- Product responsibility along the entire value chain in the sense of a sustainable economy. It begins with the procurement of raw materials, through the production and logistics process, to consumption or disposal. As a small company, we try to live this, but our implementation path will also be extended. We have already been able to implement some projects in recent years. For example, we obtain our hot water from the roof. Our award-winning, energy-optimized, and timber-framed company building is located in the middle of our experimental garden. We use renewable resources and support various projects in the fields of environment and education etc.
Our basic idea is the following: The fascinating ingenuity of nature is our role model. It is the basis of our understanding of lived sustainability.
In recent years, a strong movement has formed, which increasingly calls for philosophical approaches in business – keyword ethics, morals, and responsible use of our resources. Is our capitalist economic system compatible with such calls and ideas?
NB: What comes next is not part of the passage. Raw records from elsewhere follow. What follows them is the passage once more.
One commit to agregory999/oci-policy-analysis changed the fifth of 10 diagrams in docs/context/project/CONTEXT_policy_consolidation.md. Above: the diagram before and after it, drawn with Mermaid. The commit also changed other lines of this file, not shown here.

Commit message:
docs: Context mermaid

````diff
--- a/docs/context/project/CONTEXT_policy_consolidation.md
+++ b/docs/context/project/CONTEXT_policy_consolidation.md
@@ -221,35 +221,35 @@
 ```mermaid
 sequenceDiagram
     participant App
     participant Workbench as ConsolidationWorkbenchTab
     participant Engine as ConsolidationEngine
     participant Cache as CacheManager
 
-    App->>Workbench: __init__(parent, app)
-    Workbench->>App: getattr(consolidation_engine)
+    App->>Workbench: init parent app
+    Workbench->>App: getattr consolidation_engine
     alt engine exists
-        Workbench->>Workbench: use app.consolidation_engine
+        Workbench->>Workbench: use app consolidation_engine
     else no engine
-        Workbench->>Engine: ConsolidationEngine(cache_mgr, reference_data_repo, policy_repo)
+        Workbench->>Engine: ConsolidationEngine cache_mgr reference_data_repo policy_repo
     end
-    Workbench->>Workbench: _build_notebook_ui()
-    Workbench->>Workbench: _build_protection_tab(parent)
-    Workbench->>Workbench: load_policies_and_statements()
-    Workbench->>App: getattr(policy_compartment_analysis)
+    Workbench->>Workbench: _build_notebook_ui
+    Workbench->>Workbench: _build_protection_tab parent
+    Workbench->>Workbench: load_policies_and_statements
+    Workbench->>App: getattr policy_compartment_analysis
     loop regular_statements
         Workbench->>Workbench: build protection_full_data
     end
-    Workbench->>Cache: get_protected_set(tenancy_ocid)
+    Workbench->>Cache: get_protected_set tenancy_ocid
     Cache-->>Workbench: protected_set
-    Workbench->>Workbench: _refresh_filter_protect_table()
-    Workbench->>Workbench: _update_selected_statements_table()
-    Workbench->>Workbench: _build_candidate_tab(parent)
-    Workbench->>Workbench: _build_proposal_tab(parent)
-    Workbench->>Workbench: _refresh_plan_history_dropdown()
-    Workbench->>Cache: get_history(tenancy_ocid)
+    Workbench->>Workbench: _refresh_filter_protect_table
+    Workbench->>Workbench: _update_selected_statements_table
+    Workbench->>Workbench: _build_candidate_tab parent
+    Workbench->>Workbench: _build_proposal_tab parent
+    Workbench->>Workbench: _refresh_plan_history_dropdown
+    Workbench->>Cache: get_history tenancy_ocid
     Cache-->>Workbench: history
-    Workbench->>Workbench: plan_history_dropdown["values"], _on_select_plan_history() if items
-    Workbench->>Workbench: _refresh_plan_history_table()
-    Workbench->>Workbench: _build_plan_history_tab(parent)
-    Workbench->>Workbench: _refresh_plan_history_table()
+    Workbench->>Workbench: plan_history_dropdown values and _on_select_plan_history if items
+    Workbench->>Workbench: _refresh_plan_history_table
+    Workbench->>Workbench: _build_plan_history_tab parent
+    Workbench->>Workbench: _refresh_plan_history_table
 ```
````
Do you experience in your everyday business life that something is moving in this direction?
I prefer the social market economy, which works according to its (original) own principles and thus in mutual respect with its environment. We are convinced of this, and in this way, we want to make our contribution.
Can ethical, sustainable management perhaps even be a competitive advantage in the long term?
In the long run, clearly, yes. Everything else is short-term profit maximization. What sense should it make to produce and consume expensively, wastefully, and uneconomically – only to suffocate in the subsequent costs? Sustainable economic activity does not destroy its foundation, but uses resources sparingly, with respect for future generations. And the customer increasingly demands it. Today’s consumer is looking for ecologically responsible products and services. Those who live this and communicate it credibly have a competitive advantage. Our success is an excellent example of this.
There are well-founded studies in this context: The value index of the trend researcher Peter Wippermann and Jens Krüger, for example, has shown that the most important value for people in Europe since 2018 is nature. In 2016, health was still in the first place, and nature as a theme focus was only in fourth place. People have understood that health is not worth much if the basis of life is destroyed.
What appeal would you like to make to entrepreneurs and decision-makers?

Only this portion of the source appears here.